The Kursk Magnetic Anomaly gets its name from the unusual behavior of magnetic compasses in this region of Kursk (530 km south-west of Moscow). Magnetic instruments here confuse south with east, and north with west. This is due to the vast deposits of iron ore, considered to be the largest in the world—30 billion metric tons or almost 4% of the world's proven reserves. The anomalous magnetism of this region was first detected by Russian geographers back in the 1770s. However, the first well for the extraction of iron ore was sunk only in 1923.
The iron-ore basin covers the territories of the Kursk, Belgorod and Oryol regions in the south-west of Russia—160,000 square kilometers in total. This is larger than countries such as Greece, North Korea, Bulgaria or Cuba. Today, three mining and processing companies operate within the territority of the magnetic anomaly. One of them is Stoilensky GOK, a subsidiary of the Russian metallurgical giant NLMK.
The enterprise’s main products are iron ore concentrate, sintered iron ore and pellets, from which steel is produced. The Stoilensky mine is 375 meters deep.
Before the explosion is carried out, geologists determine where the rock needs to be blown up. They bore holes with a diameter of 250 mm at a depth of 16-17 meters in a staggered arrangement at a distance of 3-4 meters from each other.
Ore from the quarry is delivered to the plant by conveyors, special railway cars and dump trucks. Stoilensky GOK also produces crushed stone, which is used mainly in road construction. Loose rocks and friable materials from the quarry, including earth, clay, loam, sand and chalk, are used in construction works and building materials.
This is how the concentration plant looks on the inside. In the background are mills used to crush the ore to the required size before enrichment.
The magnetic separation unit, where iron concentrate is extracted from the ore.

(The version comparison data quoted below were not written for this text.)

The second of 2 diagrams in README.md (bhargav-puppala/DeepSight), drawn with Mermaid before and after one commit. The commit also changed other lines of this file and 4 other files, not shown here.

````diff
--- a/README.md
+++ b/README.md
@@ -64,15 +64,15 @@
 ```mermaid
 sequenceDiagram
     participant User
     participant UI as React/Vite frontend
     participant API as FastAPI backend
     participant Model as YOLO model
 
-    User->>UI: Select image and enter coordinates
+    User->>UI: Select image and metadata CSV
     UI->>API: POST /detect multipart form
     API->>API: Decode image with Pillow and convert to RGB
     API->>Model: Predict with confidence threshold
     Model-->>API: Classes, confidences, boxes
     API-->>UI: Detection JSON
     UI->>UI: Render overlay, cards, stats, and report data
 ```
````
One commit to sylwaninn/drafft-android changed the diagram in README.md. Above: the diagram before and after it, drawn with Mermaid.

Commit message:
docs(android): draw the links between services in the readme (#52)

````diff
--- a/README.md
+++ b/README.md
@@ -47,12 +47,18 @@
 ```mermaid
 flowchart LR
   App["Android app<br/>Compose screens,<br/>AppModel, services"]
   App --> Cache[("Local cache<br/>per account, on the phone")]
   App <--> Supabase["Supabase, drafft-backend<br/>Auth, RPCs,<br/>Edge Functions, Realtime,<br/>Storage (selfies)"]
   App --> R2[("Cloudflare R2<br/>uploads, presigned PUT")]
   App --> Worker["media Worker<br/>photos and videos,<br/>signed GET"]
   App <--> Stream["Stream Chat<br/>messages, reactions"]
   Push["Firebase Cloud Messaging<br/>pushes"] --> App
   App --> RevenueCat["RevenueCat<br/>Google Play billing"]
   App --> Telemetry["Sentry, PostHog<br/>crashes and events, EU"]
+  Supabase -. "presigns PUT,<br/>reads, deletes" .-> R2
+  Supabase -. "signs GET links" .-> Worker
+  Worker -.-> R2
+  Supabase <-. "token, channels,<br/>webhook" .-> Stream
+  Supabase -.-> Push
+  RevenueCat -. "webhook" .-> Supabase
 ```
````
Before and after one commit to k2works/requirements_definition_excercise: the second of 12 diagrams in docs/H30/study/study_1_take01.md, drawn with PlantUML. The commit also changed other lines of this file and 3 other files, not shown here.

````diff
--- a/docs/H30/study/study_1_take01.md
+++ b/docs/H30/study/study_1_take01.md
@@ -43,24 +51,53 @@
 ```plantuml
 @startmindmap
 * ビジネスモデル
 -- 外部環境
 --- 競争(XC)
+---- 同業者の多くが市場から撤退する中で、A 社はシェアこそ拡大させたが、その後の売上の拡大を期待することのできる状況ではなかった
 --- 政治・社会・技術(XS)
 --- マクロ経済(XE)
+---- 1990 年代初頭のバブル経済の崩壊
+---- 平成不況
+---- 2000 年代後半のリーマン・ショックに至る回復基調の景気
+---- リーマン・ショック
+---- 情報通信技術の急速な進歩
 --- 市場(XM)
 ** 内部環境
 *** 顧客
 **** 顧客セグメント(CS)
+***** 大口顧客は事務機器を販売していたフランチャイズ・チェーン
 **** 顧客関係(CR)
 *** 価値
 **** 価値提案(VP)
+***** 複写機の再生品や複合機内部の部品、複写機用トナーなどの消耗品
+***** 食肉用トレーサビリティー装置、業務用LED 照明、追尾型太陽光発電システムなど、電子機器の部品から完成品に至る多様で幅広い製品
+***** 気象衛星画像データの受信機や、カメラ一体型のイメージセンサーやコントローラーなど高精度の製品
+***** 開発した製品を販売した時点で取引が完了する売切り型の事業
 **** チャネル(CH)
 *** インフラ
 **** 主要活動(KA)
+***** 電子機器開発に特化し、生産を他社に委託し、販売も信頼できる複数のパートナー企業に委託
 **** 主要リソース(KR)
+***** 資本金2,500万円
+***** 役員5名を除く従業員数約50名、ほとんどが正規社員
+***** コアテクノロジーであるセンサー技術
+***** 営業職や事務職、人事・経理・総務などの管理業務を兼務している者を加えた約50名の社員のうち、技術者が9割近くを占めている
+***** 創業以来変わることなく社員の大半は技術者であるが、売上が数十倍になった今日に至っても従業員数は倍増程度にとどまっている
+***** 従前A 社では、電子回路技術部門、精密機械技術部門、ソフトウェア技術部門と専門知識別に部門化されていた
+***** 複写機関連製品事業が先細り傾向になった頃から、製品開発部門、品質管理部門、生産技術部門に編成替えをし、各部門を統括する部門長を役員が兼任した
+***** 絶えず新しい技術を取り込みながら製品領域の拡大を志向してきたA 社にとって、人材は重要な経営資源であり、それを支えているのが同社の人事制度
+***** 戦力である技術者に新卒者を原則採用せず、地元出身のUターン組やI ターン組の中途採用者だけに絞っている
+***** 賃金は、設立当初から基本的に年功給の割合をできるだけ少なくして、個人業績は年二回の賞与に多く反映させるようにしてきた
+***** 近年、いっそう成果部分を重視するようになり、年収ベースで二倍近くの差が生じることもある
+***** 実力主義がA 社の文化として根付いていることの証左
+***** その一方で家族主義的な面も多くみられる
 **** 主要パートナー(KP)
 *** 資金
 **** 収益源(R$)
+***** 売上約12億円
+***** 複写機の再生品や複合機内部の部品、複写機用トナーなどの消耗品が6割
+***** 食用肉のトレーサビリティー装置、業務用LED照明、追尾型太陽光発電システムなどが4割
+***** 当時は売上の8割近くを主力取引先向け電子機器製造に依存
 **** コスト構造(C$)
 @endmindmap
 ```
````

These vacuum filters are designed to separate liquid from the iron ore concentrate.
This is how a piece of ore looks before having iron ore concentrate extracted from it at the concentration plant.